“The police are going to put you in jail if you aren’t quiet.”
I can’t count the number of times I’ve been in a shopping center or department store when I hear a mom or dad say this to their little child. I understand that you are desperate and just want your child to be quiet but telling them in the heat of the moment that the police will come put them in jail is detrimental in more ways than one.
First, you’re redirecting the role of disciplinarian away from yourself. Sometimes kids have honest meltdowns due to a number of different factors but other times, misbehavior may be a cry for attention and it needs to be dealt with my you, the parent, and not by telling them that someone else will take care of it.
Second, and the more obvious reason not to tell a child that a cop will arrest them for misbehaving, is that you don’t want them afraid of a uniformed officer. What happens if your child gets separated from you in the shopping center? The first thing they should do is find a mom with kids or a uniformed officer. They might believe that getting lost is a form of misbehavior and therefore be afraid to tell a police officer (or security guard) that they can’t find you.
It’s pure panic when you turn around and find your little one isn’t there. Don’t compound that scenario by making them afraid of a uniformed officer.
“That mean door! Bad door! Bad door!”
It doesn’t just have to be a door. Insert any inanimate object in its place.
Here’s the scenario: your child hits their arm on a door. It hurts, they cry, but it’s nothing serious. It’s easy to take that hurt and redirect it. I actually caught my stepson teaching my young son this. He showed his brother that when he gets hurt, that he should take his frustration out on the object that caused the pain. He showed him to hit and yell at the door.
It’s normal to want to soothe your child when they get hurt but to redirect them in such a manner is counterproductive. It teaches them that they can always direct the blame to something (or someone) else when they get hurt. It teaches them retaliation (in this case by yelling and hitting) is okay and it teaches them that they have no fault in their own actions which led up to the accident.

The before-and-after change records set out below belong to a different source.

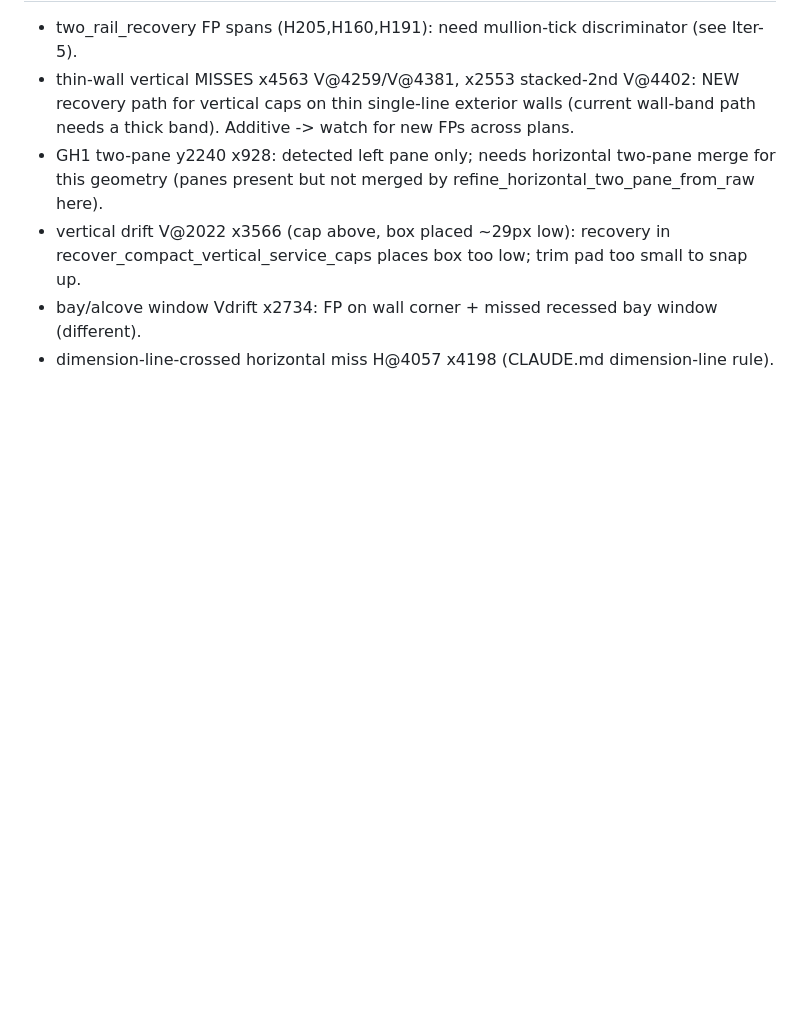
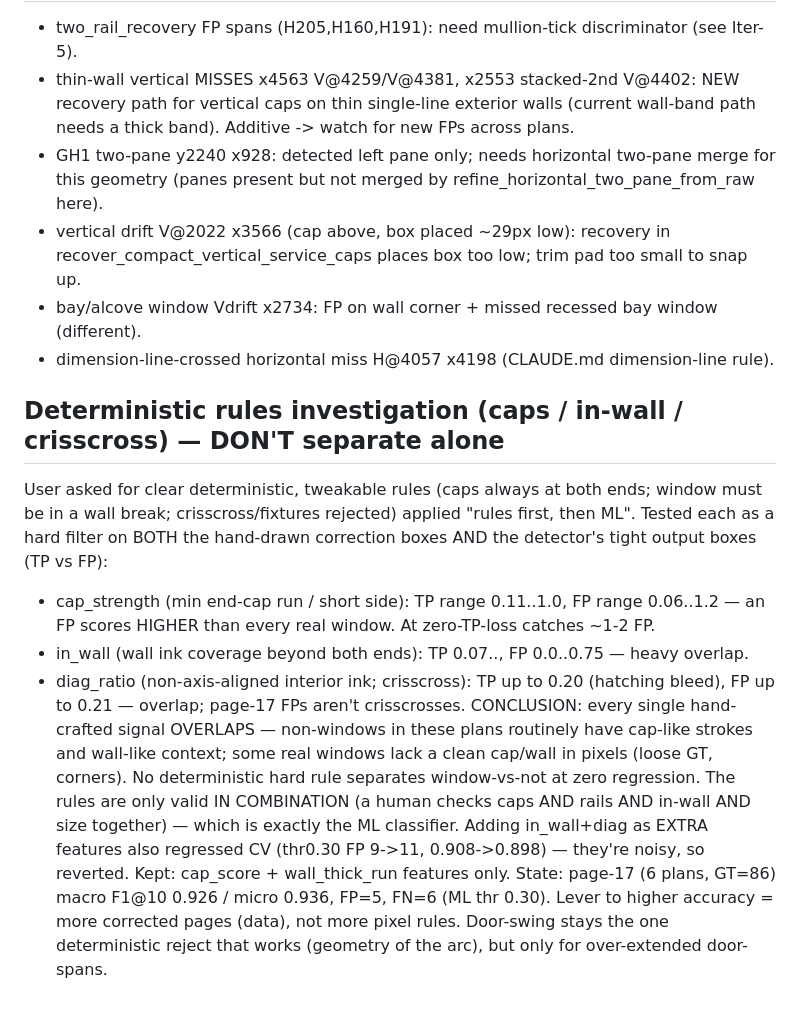
Before and after one commit to chisgit/WindowDetector, a Markdown page: docs/solutions/LOOP_LEARNINGS.md, the part around the change. GitHub-like rendering; blank space fills up the shorter version.

Commit message:
docs: deterministic caps/in-wall/crisscross rules don't separate alone (evidence)
Tested user-requested rules as hard filters on hand-drawn + detector boxes: every
signal overlaps window vs non-window (an FP cap-scores higher than all windows).
Adding in_wall+diag as features also regressed CV (reverted). Rules only work in
combination = the ML classifier. State: macro F1@10 0.926 / micro 0.936, FP=5.

Co-Authored-By: Claude Opus 4.8 <noreply@anthropic.com>

```diff
--- a/docs/solutions/LOOP_LEARNINGS.md
+++ b/docs/solutions/LOOP_LEARNINGS.md
@@ -285,3 +285,22 @@ DROP per user guidance: dimension-line-crossed horizontal (helps 1, risks many).
   recover_compact_vertical_service_caps places box too low; trim pad too small to snap up.
 - bay/alcove window Vdrift x2734: FP on wall corner + missed recessed bay window (different).
 - dimension-line-crossed horizontal miss H@4057 x4198 (CLAUDE.md dimension-line rule).
+
+## Deterministic rules investigation (caps / in-wall / crisscross) — DON'T separate alone
+User asked for clear deterministic, tweakable rules (caps always at both ends; window must be in a
+wall break; crisscross/fixtures rejected) applied "rules first, then ML". Tested each as a hard
+filter on BOTH the hand-drawn correction boxes AND the detector's tight output boxes (TP vs FP):
+- cap_strength (min end-cap run / short side): TP range 0.11..1.0, FP range 0.06..1.2 — an FP scores
+  HIGHER than every real window. At zero-TP-loss catches ~1-2 FP.
+- in_wall (wall ink coverage beyond both ends): TP 0.07.., FP 0.0..0.75 — heavy overlap.
+- diag_ratio (non-axis-aligned interior ink; crisscross): TP up to 0.20 (hatching bleed), FP up to
+  0.21 — overlap; page-17 FPs aren't crisscrosses.
+CONCLUSION: every single hand-crafted signal OVERLAPS — non-windows in these plans routinely have
+cap-like strokes and wall-like context; some real windows lack a clean cap/wall in pixels (loose GT,
+corners). No deterministic hard rule separates window-vs-not at zero regression. The rules are only
+valid IN COMBINATION (a human checks caps AND rails AND in-wall AND size together) — which is exactly
+the ML classifier. Adding in_wall+diag as EXTRA features also regressed CV (thr0.30 FP 9->11,
+0.908->0.898) — they're noisy, so reverted. Kept: cap_score + wall_thick_run features only.
+State: page-17 (6 plans, GT=86) macro F1@10 0.926 / micro 0.936, FP=5, FN=6 (ML thr 0.30).
+Lever to higher accuracy = more corrected pages (data), not more pixel rules. Door-swing stays the
+one deterministic reject that works (geometry of the arc), but only for over-extended door-spans.
```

Instead, as you soothe them, in most cases, you can use the accident as a lesson in being more careful.
Source: personal experience